I am in a beauty pageant almost every day.
In my head, I constantly subconsciously compare myself to what I see around me. Whether it’s the celebrities on the tabloids at the grocery checkout, my “friends” on social media, seemingly normal people on reality TV, or the heroine of a blockbuster movie, I see the same image over and over. The impossible cocktail of women who are thin yet buxom, exotic yet classic, and sweet yet irresistibly sexy raise my every insecurity.
This gauntlet of female requirements—that are only achieved with the assistance of Photoshop or complete mistreatment and manipulation of my pre-designed body—tends to rip apart my confidence.
According to me, here is the brutal truth: I have obscenely wide hips, hilariously long femur bones, “go-join-the-circus” feet, swollen knuckles, freckles on my nose that you can’t help but see, two bottom front teeth that are so crooked you could use them to open a can of soup, and very tiny nail beds. I stand at an overwhelming six feet three inches high and weigh about 170 pounds. My husband’s great-grandfather proclaimed I was a “full-sized-lady” the first time he met me.
I get asked, “Do you play basketball?” approximately seven days a week. I have had toddlers yell to their mother in disbelief in the grocery store, “It’s the tallest woman on earth! WHY IS SHE SO BIG?!” Really, y’all. This is my life.
I work out four or five times a week because I enjoy it. I also eat pretty healthy because I like to. However, true to my Italian roots, I love to eat copious amounts of pizza, pasta, and drink cheap wine (in moderation). I have been known to completely massacre a pint of ice cream in record timing on the couch with nothing more than a spoon—directly after a workout. Call it my spiritual gift.
Time and time again in my life I have been crammed into a fitting room at the mercy of a smiley sales associate helping me select clothes. I have successfully shocked the unassuming sales girl when I hand over the pre-selected size four blouse and request a size twelve. Seriously. Numbers. Figures. Sizes. Pounds. Petites. Longs. Plus sizes. Inches. Inseam. Bust. Waist. Hips. What does it all even mean?
“I want to fit into a size 4 pair of jeans.”
“I won’t shop again until I lose 7 more pounds.”
“I need to lose one more inch around my waist.”
“I have to be 15 pounds lighter by the beach.”
“I’ll feel confident when I can wear that size 6 dress.”
Want. Until. Need. Have to. When I can.
Do you see the common terms? I see the common problems.
Dissatisfaction. Anxiety. Pressure. Stress. Insecurity.
Matthew 6:25-34 shows us that the worries of what to wear, what to drink, and what to eat cannot just be chalked up as a sign of the current times. Obsession and fret over what we put in and on our bodies has never been and will never be honoring to the Lord. In Scripture, the Lord declares that our bodies are carefully constructed and intricately woven by His flawless craftsmanship (Genesis 1:27, Psalm 193:13-14, Ephesians 2:10).
It is no accident that my femur bones are so long that capris instantly become Bermuda shorts when placed on my legs.
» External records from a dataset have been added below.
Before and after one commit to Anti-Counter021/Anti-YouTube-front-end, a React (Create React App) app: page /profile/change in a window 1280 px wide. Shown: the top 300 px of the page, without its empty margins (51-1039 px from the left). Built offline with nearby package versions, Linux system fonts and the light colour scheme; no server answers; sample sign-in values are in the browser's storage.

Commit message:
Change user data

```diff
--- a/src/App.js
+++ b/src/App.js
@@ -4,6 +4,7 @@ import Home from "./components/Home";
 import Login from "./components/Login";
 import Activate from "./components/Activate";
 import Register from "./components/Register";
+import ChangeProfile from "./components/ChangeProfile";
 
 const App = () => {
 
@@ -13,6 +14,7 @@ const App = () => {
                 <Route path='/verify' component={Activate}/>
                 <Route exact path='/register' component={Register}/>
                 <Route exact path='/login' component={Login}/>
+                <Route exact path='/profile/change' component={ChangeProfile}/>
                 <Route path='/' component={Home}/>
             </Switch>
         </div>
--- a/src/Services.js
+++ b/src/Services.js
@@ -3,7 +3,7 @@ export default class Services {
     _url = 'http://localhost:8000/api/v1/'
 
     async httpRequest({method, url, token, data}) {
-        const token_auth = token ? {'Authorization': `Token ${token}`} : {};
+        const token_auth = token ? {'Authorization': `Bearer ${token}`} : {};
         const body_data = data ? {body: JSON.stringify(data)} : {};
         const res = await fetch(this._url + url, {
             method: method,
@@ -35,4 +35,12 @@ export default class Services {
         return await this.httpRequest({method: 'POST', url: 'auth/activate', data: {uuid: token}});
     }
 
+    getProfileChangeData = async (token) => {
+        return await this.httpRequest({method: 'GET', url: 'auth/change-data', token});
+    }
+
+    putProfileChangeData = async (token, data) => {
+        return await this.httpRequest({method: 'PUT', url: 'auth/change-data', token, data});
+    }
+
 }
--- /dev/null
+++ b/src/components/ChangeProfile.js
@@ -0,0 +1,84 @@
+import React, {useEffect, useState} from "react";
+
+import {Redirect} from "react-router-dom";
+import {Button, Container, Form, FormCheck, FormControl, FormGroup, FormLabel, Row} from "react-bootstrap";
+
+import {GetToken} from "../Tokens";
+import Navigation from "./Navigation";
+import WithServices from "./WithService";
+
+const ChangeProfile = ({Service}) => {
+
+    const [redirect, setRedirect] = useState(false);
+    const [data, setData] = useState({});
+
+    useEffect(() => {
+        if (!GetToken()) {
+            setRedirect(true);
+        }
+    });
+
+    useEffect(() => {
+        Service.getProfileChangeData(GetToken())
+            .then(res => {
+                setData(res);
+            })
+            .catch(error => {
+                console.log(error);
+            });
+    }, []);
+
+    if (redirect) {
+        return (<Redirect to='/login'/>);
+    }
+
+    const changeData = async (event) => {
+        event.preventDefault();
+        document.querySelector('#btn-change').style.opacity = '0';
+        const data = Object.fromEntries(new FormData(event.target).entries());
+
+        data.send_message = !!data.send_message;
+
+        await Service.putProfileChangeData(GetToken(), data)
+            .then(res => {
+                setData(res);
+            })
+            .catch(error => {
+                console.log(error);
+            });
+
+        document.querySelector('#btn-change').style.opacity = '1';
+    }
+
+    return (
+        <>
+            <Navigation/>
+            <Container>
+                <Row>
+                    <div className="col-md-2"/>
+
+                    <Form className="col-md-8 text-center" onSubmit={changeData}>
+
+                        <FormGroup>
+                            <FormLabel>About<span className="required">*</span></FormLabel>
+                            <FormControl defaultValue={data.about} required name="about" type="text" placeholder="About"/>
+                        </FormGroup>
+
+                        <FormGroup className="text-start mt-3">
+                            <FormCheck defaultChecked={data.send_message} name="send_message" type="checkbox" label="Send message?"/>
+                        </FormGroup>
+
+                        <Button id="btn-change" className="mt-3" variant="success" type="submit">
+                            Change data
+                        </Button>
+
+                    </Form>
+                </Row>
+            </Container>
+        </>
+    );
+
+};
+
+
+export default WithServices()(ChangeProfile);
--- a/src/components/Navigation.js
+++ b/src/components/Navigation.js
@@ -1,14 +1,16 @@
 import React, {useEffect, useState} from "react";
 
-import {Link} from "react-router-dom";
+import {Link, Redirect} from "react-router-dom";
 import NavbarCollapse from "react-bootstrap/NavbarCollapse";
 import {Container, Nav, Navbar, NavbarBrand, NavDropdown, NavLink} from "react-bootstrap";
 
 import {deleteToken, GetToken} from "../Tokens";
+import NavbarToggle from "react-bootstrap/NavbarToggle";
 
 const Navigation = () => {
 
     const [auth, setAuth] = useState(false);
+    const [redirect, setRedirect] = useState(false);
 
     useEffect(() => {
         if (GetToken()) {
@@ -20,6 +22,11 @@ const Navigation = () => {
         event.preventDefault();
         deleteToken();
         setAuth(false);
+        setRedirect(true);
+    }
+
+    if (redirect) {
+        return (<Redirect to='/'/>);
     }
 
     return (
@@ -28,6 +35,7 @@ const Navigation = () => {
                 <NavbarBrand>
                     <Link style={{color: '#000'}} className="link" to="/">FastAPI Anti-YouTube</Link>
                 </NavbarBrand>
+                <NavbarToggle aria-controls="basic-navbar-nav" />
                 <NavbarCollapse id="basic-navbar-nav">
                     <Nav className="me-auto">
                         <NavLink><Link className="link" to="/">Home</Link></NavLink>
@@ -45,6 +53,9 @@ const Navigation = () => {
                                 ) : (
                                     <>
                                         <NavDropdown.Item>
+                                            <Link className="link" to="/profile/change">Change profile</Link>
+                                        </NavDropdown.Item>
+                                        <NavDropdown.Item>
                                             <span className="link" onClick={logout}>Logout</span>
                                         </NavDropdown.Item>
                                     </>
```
It is no coincidence that my face pops with freckles when I’ve been working in the yard all day no matter how much sunscreen I apply and reapply. I don’t gaze down at my minuscule nail beds as I type and think, Hallelujah! God’s goodness poured out on me! The Lord’s mercies are new every day! Praise El Shaddai for these dainty nail beds!
BUT—the nitty-gritty, Jesus-centered, gospel truth, reality is this: God has designed, intended for me to be this way. My response to Him is to honor how He has created me. Dressing appropriately to fit my body, finding modest clothes, and wearing items that create confidence in what my Creator has tailored versus what a designer concocted are ways that I can choose to honor God with my figure.
Throughout years of working in retail and cultivating a sometimes idolatress love of fashion, I’ve been freed from the threads of transient trends, desire for expensive garments, and the I’ve-just-got-to-have-it feeling over a fabulous makes-your-whole-house-smell-like-leather messenger bag. But through my embarrassing worship of these things, God has shown me His truths about my body and fashion.
First, that clothing to cover my body is a necessity with which I can either point towards or away from Him. Second, that style and fashion can be fun. And third, that no matter what I put on my body—good or bad, demure or hoochie, honoring or trashy—my true identity must be found in Him alone. And when I rest in Him, I find freedom in what I wear, fun in taking risks, and justified conviction in dressing to ultimately honor the Lord.
God has shown me that the impossible cocktail of the world around me is nothing of what He has for me. However He sees me—an intricately woven piece of His flawless craftsmanship—that is how I want to be seen.